I do think the GG will consent to Harper's possible request to prorogue Parliament.

Gabe said...

Does Harper need to offer the GG a valid reason to prorogue, especially during an economic crisis?

liberazzi said...

Remember that the GG is a Paul Martin appointment, so the CPC might use that against her if she goes the opposition's way on any of these matters.

My feeling is that this will get sorted out by the end of the week, with the CPC rolling out a stimulus package. The opposition then gains a moral victory and basically gets what it wants. The danger for the "coalition" is that if the CPC keeps caving and they still proceed then it does look like a power grab. However, there may be momentum behinds Scott Reid's comments to use this as an opportunity to rid ourselves of Harper, as it looks like the knives are starting to come out.

On a side note, besides PP, is there anyone more annoying in Ottawa than Jane Taber..."You're not answering my question" Good grief! Oh ya I forgot about Barney Rubble and Furious Baird.

liberazzi said...
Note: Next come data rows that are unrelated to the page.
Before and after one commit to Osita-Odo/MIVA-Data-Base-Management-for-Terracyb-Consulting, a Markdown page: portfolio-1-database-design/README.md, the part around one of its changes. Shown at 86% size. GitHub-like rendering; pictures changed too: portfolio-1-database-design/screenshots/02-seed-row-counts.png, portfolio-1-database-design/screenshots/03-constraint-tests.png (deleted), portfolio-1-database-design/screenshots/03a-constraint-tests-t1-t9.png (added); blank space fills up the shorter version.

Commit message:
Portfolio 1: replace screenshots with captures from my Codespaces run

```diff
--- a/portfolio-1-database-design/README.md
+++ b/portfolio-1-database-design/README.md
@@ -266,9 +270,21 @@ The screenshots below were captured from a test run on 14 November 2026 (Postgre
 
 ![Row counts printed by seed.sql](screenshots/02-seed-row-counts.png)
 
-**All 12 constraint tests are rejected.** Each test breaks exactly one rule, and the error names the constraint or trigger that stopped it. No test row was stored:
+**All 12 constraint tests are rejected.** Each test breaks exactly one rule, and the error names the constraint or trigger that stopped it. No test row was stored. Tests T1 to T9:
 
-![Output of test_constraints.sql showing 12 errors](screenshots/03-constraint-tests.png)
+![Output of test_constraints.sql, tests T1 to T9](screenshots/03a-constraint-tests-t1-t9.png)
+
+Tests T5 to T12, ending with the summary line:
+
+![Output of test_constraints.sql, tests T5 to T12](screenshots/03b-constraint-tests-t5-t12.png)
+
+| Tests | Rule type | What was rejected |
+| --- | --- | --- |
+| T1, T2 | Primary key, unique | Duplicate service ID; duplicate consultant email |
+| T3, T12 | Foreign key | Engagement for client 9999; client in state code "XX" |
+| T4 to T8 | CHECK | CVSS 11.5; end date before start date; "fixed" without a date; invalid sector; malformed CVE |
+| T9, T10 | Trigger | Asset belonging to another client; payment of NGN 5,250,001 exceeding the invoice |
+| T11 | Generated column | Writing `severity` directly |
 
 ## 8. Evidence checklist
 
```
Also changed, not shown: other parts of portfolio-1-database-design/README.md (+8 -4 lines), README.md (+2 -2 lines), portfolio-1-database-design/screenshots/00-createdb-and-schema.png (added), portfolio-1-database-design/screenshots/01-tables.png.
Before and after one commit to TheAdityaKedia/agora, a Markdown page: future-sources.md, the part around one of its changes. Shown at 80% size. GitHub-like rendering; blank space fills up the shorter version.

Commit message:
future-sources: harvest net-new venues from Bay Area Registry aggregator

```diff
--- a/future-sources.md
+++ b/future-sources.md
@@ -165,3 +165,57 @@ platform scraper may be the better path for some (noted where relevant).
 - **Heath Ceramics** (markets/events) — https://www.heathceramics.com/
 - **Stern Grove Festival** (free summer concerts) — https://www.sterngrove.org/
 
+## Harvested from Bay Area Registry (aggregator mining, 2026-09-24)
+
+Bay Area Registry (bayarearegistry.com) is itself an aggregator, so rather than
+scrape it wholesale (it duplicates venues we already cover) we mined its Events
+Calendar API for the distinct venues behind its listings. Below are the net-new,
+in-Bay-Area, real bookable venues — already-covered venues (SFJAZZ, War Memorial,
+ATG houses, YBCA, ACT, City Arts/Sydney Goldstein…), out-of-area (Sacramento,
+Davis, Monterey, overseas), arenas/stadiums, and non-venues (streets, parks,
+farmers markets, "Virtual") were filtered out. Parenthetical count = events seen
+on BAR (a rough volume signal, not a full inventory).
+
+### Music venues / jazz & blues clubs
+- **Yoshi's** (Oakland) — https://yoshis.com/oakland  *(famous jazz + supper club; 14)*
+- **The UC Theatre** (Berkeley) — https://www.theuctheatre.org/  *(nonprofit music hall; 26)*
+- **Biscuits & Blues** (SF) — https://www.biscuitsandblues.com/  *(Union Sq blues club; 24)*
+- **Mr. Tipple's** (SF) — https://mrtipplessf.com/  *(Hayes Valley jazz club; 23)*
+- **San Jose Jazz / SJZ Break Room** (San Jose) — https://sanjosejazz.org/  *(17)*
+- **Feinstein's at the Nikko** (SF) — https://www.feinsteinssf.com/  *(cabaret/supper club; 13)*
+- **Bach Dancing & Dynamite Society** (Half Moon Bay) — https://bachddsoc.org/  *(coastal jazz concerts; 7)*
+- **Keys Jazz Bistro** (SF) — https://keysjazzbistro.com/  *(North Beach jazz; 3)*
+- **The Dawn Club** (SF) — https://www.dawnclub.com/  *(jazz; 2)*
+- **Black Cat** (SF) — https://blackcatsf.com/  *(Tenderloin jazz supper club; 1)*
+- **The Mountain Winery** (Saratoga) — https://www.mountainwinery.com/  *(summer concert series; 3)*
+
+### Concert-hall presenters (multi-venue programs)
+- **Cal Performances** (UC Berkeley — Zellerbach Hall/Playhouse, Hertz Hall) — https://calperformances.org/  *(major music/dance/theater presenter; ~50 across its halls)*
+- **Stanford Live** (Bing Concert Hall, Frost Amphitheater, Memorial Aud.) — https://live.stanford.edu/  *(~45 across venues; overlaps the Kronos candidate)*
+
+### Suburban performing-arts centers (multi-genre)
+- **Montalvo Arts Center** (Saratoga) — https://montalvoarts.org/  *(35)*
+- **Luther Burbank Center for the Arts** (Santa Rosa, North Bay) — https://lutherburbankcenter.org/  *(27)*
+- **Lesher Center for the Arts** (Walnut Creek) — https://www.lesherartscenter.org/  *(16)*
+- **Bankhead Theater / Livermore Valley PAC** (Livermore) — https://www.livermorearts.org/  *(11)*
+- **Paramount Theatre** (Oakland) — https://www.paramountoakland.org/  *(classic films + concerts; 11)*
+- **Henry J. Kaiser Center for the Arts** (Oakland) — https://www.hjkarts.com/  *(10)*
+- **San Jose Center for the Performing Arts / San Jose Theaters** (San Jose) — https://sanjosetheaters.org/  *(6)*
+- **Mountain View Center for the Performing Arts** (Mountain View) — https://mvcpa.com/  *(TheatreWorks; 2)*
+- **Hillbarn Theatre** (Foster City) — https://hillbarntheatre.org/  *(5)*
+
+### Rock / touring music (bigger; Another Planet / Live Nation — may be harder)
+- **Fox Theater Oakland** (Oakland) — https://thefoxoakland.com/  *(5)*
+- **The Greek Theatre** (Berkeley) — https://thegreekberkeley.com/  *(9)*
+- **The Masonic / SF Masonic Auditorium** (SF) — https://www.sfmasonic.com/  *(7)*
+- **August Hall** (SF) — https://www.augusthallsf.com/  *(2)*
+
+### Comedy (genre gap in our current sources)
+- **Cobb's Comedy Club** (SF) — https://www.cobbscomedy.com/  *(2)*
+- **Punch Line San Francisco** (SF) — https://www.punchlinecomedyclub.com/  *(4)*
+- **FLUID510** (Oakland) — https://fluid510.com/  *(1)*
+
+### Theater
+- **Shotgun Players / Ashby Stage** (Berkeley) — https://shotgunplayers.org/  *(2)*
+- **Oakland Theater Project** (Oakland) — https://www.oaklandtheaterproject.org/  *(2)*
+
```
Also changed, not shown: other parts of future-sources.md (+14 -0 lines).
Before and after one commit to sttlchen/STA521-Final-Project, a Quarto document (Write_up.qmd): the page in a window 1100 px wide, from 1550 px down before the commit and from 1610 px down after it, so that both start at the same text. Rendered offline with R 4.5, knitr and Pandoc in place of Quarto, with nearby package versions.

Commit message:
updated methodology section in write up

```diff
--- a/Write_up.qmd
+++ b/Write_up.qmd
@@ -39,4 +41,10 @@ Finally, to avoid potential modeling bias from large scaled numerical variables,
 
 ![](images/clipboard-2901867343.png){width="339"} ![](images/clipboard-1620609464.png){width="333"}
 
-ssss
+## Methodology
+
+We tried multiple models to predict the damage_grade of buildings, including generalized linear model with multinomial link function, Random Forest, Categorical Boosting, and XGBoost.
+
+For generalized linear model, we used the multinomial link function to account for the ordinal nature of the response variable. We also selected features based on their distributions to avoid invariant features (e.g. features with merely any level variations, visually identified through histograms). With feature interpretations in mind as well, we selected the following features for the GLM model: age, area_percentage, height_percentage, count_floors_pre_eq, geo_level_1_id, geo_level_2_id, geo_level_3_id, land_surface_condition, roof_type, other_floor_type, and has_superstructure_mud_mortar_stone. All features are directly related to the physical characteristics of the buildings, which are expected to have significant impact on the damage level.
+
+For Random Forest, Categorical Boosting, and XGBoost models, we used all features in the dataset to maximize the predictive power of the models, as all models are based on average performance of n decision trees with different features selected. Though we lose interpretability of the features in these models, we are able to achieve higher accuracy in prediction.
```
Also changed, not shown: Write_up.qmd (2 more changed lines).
Some of the comments on WK's site are downright bizzare. Do these freaks not realize that they are really only hurting their own cause?

Anonymous said...

The opposition has nothing to gain from keeping Harper in power.

Based on 3 years of experience, we can expect nothing but bullying, lying, obstruction, and secrecy from the Cons, plus a ridiculous hands-off economic policy.

Layton and Duceppe were proved right in their decision to begin coalition discussions early.

The Conservatives are unfit to govern and have no right to prorogue at a time like this.

The opposition must:

1. hit the media with a clear economic plan that contrasts with the Conservative 'tax cut' and 'asset sale' bullsh!t.

2. put forward a clear agenda for a coalition government.

Harper is on the precipice and must be pushed off.

Doing so will be a HUGE victory for the general progressive agenda.

cls said...

I thought I heard on the CBC today that Harper has to have the consent of all parties before Parliament can be prorogue. Does anyone know the precise rule and where it can be found?

A.C. said...

The GG can do a lot of things. Not to be semantic, but the question is will she? The closest precedent to this situation is in 1926.

King had a working arrangement so that his party (Lib) and the Progressives could act as a minority EVEN though the Conservatives had more seats. Scandal caused the Progressives to leave the informal arrangement, meaning that King would have lost any vote of confidence.

MacKenzie King, realizing that he was about to lose a confidence vote, asked for Parliament to be dissolved, so that an election could take place.

GG Lord Byng refused. He did so on the grounds that another party had more seats than the Liberals, and should be given a chance to govern.

While the parallels are not exact, the GG is there to prevent the manipulation of Parliament and the process when it is clearly undemocratic on a grand scale.

Prorogation of the House in order to avoid a confidence vote one is sure to lose fits that description in my opinion==ESPECIALLY when there is proof that a working coalition can be enacted by the opposition AND the last election was only 6 weeks ago.

Eugene Forsey wrote, "To allow an accused Government to appeal to the electorate before the House can pronounce judgment would be ... fatal to parliamentary government"

While there'd be hell to pay...bloody hell, I believe it could be, and SHOULD be done, and the GG has the power to do so.After all, the main reason we have a GG is to do this sort of heavy lifting :)

Möbius said...

However, there may be momentum behinds Scott Reid's comments to use this as an opportunity to rid ourselves of Harper, as it looks like the knives are starting to come out.

Not sure how this makes sense. Harper vs. Iggy in an election, or Iggy vs. Prentice or some other more charming "non-Harper" candidate? Dion lost because he was Dion, and stubbornly continued running on a carbon tax.

The LPC was already on the road to potential success, so why change enemies?